Tansy Velush, Staff Reporter

 “Puss in Boots: The Last Wish” hit theaters Dec. 21, 2022, and has since grossed over $260 million worldwide. Produced by DreamWorks Animation with a budget of $90 million, the movie follows the story of Puss, an arrogantly humble vigilante cat, on the hunt for a wishing star to regain his lost lives. Throughout the film, he is accompanied by Kitty Softpaws, an old friend he has a long history with, and Perrito, a small dog he meets and befriends.

           Initially, I saw talk of “Puss in Boots” on social media and didn’t understand what people were so excited about. Animation and cartoons are widely seen as things that should be viewed by kids, not something that can be enjoyed by a broader audience. As someone who watches cartoons and animated media frequently, I was interested in seeing the movie and it did not disappoint. The three things I really liked while seeing “Puss in Boots” were the humor, the animation, and the more serious subplots.

           As an artist who has tried animation before, I was both surprised and impressed by the style in “Puss in Boots. The creators wanted to achieve an animation style similar to “Spider-Man: Into the Spider-Verse,” using slower frame rates to produce a more stylized look, with the intent of showing scenes in a fairy-tale-like way. 

In my opinion, this design choice was exactly what the movie needed, giving action scenes a more fun, artistic feel, rather than feeling over-polished. In modern animation, tools are available to make things look realistic and meticulously detailed, but “Puss in Boots” takes a different, more unrefined approach that gives everything an extra edge and exciting feel.

           Animated movies directed at younger kids tend to have adult jokes peppered in, to keep parents in the audience happy. I found that in “Puss in Boots,” while there were some innuendos, much of the writing and delivery of the jokes were funny on their own. I appreciated that there was less pandering to adult viewers with exclusively inappropriate jokes, added only for a shock factor, instead having tasteful humor with more thought put in. I think that having jokes that focused on actually making the audience laugh, rather than keeping bored parents awake, raised the quality of the movie, making it more fun to watch.
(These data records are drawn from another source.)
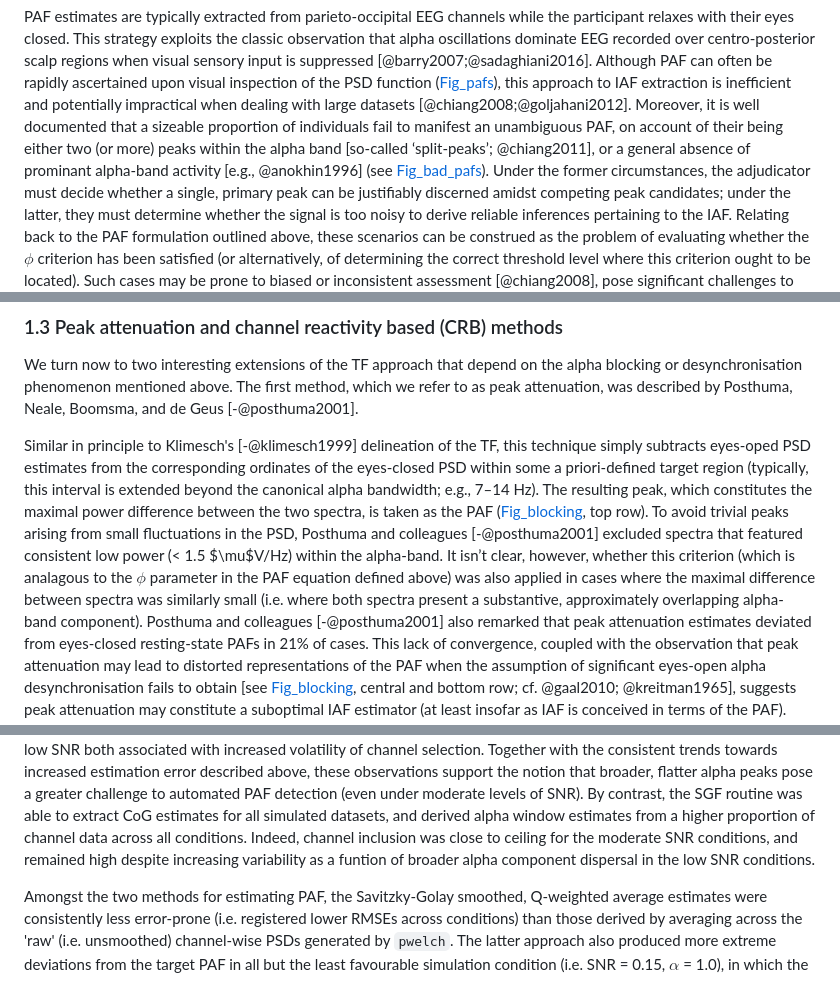
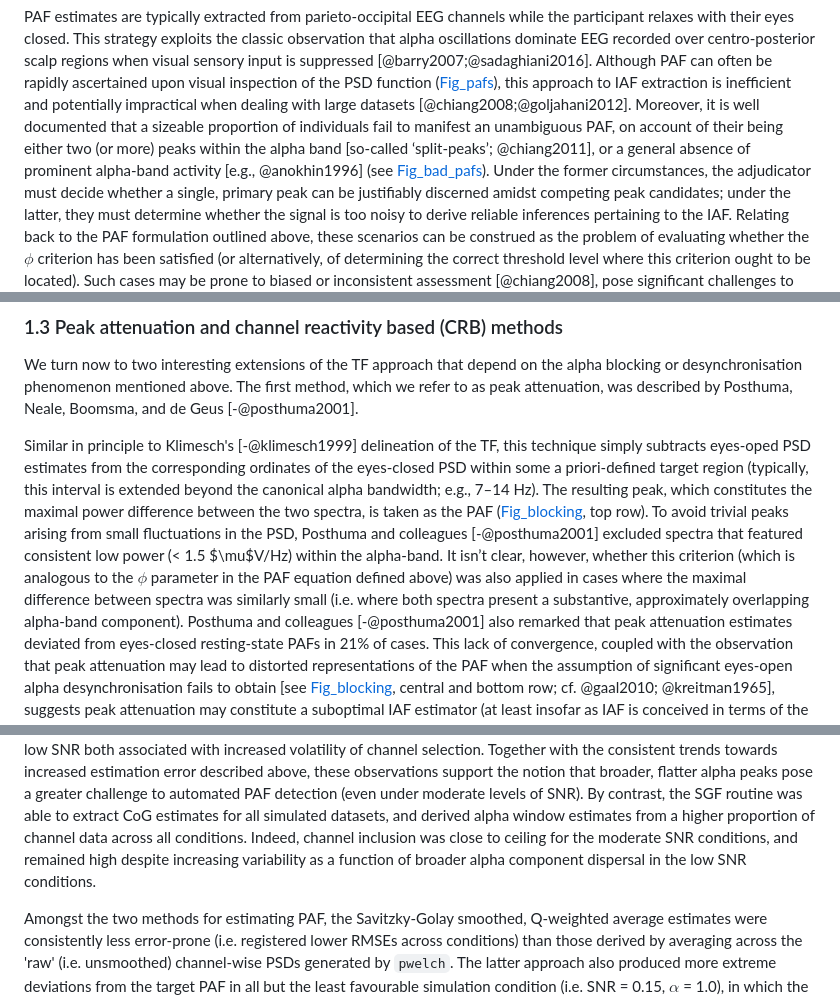
Before and after one commit to corcorana/restingIAF, a Markdown page: iaf_manu.md, 3 parts joined by grey strips. Rendered like a GitHub page.

```diff
--- a/iaf_manu.md
+++ b/iaf_manu.md
@@ -69,7 +69,7 @@ The definition of both $A$ and $\phi$ pose non-trivial problems (more on which s
 PAF estimates are typically extracted from parieto-occipital EEG channels while the participant relaxes with their eyes closed.
 This strategy exploits the classic observation that alpha oscillations dominate EEG recorded over centro-posterior scalp regions when visual sensory input is suppressed [@barry2007;@sadaghiani2016].
 Although PAF can often be rapidly ascertained upon visual inspection of the PSD function ([Fig_pafs](#pafs)), this approach to IAF extraction is inefficient and potentially impractical when dealing with large datasets [@chiang2008;@goljahani2012].
-Moreover, it is well documented that a sizeable proportion of individuals fail to manifest an unambiguous PAF, on account of their being either two (or more) peaks within the alpha band [so-called ‘split-peaks’; @chiang2011], or a general absence of prominant alpha-band activity [e.g., @anokhin1996] (see [Fig_bad_pafs](#bad_pafs)).
+Moreover, it is well documented that a sizeable proportion of individuals fail to manifest an unambiguous PAF, on account of their being either two (or more) peaks within the alpha band [so-called ‘split-peaks’; @chiang2011], or a general absence of prominent alpha-band activity [e.g., @anokhin1996] (see [Fig_bad_pafs](#bad_pafs)).
 Under the former circumstances, the adjudicator<!-- AC: this term has proved controversial. i deliberately wanted to underscore the tacit subjectivity involved in judging whether a given PSD manifests a (singular) peak. i'm open to alteratives but would like to retain this connotation, if possible. --> must decide whether a single, primary peak can be justifiably discerned amidst competing peak candidates; under the latter, they must determine whether the signal is too noisy to derive reliable inferences pertaining to the IAF.
 Relating back to the PAF formulation outlined above, these scenarios can be construed as the problem of evaluating whether the $\phi$ criterion has been satisfied (or alternatively, of determining the correct threshold level where this criterion ought to be located).
 Such cases may be prone to biased or inconsistent assessment [@chiang2008], pose significant challenges to replicability, and can result in the exclusion of a substantial subset of participants from IAF-related analyses [see for e.g., @bornkessel-schlesewsky2015].
@@ -130,7 +130,7 @@ The first method, which we refer to as peak attenuation, was described by Posthu
 Similar in principle to Klimesch's [-@klimesch1999] delineation of the TF, this technique simply subtracts eyes-oped PSD estimates from the corresponding ordinates of the eyes-closed PSD within some a priori-defined target region (typically, this interval is extended beyond the canonical alpha bandwidth; e.g., 7–14 Hz).
 The resulting peak, which constitutes the maximal power difference between the two spectra, is taken as the PAF ([Fig_blocking](#blocking), top row).
 To avoid trivial peaks arising from small fluctuations in the PSD, Posthuma and colleagues [-@posthuma2001] excluded spectra that featured consistent low power (< 1.5 $\mu$V/Hz) within the alpha-band.
-It isn’t clear, however, whether this criterion (which is analagous to the $\phi$ parameter in the PAF equation defined above) was also applied in cases where the maximal difference between spectra was similarly small (i.e. where both spectra present a substantive, approximately overlapping alpha-band component).
+It isn’t clear, however, whether this criterion (which is analogous to the $\phi$ parameter in the PAF equation defined above) was also applied in cases where the maximal difference between spectra was similarly small (i.e. where both spectra present a substantive, approximately overlapping alpha-band component).
 Posthuma and colleagues [-@posthuma2001] also remarked that peak attenuation estimates deviated from eyes-closed resting-state PAFs in 21% of cases.
 This lack of convergence, coupled with the observation that peak attenuation may lead to distorted representations of the PAF when the assumption of significant eyes-open alpha desynchronisation fails to obtain [see [Fig_blocking](#blocking), central and bottom row; cf. @gaal2010; @kreitman1965], suggests peak attenuation may constitute a suboptimal IAF estimator (at least insofar as IAF is conceived in terms of the PAF).
 
@@ -555,7 +577,7 @@ The average number of simulated channels that contributed to the calculation of
 The number of channels in which a viable alpha peak was detected also demonstrated greater variability as function of both alpha distribution and SNR, with broader component structures and low SNR both associated with increased volatility of channel selection.
 Together with the consistent trends towards increased estimation error described above, these observations support the notion that broader, flatter alpha peaks pose a greater challenge to automated PAF detection (even under moderate levels of SNR).
 By contrast, the SGF routine was able to extract CoG estimates for all  simulated datasets, and derived alpha window estimates from a higher proportion of channel data across all conditions.
-Indeed, channel inclusion was close to ceiling for the moderate SNR conditions, and remained high despite increasing variability as a funtion of broader alpha component dispersal in the low SNR conditions.
+Indeed, channel inclusion was close to ceiling for the moderate SNR conditions, and remained high despite increasing variability as a function of broader alpha component dispersal in the low SNR conditions.
 
 Amongst the two methods for estimating PAF, the Savitzky-Golay smoothed, Q-weighted average estimates were consistently less error-prone (i.e. registered lower RMSEs across conditions) than those derived by averaging across the 'raw' (i.e. unsmoothed) channel-wise PSDs generated by `pwelch`.
 The latter approach also produced more extreme deviations from the target PAF in all but the least favourable simulation condition (i.e. SNR = 0.15, $\alpha$ = 1.0), in which the maximum error magnitude was roughly equal to that of the SGF technique.
```
Also changed, not shown: other parts of iaf_manu.md (+61 -34 lines), figs/snr.png.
        “Puss in Boots” also hit on serious topics, including an on-screen panic attack. Throughout the movie, Puss is hunted by Death, which has extra high stakes for him as he starts his ninth life at the start of the movie. Because of this, he becomes increasingly stressed, which leads to him getting his first scratch from an opponent, after previously never having been touched by a blade. 

He is shown running through the woods, becoming overwhelmed by his surroundings. His friend, Perrito, a small therapy dog in training, helps him calm down. The portrayal of the panic attack was not only realistic but showed Puss’ perspective, how it felt to him, instead of just showing him running around, for seemingly no reason. Having realistic examples of things like panic attacks in media that is accessible to younger audiences is important for educational purposes, to help people understand and have empathy for those who are struggling.

           I think that media like “Puss in Boots,” which uses creative styles and appeals to a broad audience, is really interesting and can help defeat the stigma that animation can’t be enjoyed by teenagers and adults. I think that not all media has to be serious all the time and having more silly, playful movies like this would be amazing.